"What Spinoza is particularly concerned with are the superstitious beliefs and behaviors that the notion of an anthropomorphic and providential God nourishes. If we think that God is like us, an agent who acts for the sake of ends and who, by issuing commands, makes known his expectations and punishes those who do not obey, we will be dominated by the passions of hope and fear: hope for eternal reward and fear of eternal punishment. This will, in turn, lead us toward submission to ecclesiastic authorities who claim to know what God wants.

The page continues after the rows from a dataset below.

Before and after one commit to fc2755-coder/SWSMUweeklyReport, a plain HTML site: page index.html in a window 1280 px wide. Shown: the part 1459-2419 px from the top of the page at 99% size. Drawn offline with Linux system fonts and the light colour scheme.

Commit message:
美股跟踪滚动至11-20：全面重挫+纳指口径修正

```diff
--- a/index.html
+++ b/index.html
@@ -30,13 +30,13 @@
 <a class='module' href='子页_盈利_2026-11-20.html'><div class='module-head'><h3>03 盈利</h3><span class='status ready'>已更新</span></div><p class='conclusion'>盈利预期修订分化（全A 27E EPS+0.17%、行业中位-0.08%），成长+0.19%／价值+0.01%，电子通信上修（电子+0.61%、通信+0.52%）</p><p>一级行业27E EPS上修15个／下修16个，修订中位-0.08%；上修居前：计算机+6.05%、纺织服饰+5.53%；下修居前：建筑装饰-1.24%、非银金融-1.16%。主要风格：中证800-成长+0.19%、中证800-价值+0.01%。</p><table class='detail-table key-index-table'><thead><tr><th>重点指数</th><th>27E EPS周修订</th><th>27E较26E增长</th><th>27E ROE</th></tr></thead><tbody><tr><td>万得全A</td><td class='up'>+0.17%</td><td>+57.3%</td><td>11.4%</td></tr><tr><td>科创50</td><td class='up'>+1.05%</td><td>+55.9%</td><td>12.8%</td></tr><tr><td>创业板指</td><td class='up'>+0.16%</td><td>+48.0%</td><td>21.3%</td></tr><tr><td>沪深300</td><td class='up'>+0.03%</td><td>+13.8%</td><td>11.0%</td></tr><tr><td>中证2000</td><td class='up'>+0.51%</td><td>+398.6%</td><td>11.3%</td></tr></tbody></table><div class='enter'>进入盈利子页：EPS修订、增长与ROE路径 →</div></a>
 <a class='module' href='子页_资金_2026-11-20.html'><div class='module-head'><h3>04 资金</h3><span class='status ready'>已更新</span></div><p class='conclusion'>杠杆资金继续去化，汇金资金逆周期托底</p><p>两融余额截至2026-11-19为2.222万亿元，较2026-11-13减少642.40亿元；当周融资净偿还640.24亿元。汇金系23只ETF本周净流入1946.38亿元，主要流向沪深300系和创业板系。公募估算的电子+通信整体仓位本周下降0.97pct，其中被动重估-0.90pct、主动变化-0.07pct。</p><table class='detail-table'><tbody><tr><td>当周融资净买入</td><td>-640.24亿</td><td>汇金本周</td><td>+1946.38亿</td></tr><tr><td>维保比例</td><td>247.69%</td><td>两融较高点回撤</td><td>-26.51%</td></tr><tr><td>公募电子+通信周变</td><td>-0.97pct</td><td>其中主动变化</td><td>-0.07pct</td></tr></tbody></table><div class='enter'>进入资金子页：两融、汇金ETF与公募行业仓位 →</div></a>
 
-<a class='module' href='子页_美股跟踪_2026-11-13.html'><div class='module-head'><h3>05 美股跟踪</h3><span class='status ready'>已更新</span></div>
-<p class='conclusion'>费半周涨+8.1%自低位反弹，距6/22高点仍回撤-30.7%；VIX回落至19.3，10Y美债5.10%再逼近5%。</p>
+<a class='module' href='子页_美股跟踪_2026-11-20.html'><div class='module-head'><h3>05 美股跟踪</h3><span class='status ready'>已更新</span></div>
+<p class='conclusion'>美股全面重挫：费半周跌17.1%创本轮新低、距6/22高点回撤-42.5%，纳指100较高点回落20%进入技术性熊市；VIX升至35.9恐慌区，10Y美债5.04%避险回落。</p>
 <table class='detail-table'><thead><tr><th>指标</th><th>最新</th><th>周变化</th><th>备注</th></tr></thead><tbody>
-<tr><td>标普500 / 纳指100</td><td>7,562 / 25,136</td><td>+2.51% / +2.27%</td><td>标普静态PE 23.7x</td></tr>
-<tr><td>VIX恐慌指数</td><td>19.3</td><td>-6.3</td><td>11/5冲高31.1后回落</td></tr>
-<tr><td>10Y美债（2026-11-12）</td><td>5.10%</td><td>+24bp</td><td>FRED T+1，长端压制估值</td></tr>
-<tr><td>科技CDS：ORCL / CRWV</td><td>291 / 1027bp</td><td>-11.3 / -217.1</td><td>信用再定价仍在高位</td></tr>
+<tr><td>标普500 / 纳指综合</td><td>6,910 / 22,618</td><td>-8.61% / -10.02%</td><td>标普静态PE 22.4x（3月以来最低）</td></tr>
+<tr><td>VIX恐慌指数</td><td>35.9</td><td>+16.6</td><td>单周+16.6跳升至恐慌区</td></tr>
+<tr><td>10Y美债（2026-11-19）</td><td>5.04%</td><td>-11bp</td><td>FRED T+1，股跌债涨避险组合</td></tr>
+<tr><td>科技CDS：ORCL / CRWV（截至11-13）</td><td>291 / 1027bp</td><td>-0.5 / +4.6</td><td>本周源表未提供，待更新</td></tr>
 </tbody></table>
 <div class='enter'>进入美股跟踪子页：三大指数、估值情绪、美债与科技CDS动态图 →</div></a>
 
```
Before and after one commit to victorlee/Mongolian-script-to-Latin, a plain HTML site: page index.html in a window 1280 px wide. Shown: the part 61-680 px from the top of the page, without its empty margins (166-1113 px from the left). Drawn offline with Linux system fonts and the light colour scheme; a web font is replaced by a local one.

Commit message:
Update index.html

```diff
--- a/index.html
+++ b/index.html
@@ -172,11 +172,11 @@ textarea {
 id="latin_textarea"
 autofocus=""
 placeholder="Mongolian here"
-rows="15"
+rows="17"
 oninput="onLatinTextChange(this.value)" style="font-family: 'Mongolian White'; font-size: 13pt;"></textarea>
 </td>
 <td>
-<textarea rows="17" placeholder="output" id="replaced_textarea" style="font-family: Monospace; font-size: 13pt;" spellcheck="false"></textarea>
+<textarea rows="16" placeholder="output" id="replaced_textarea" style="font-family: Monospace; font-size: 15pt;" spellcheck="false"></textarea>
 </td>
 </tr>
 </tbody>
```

The resulting life is one of “bondage”—psychological, moral, religious, social, and political enslavement—as opposed to the liberating life of reason."
by Steven Nadler: Professor of Philosophy at the University of Wisconsin–Madison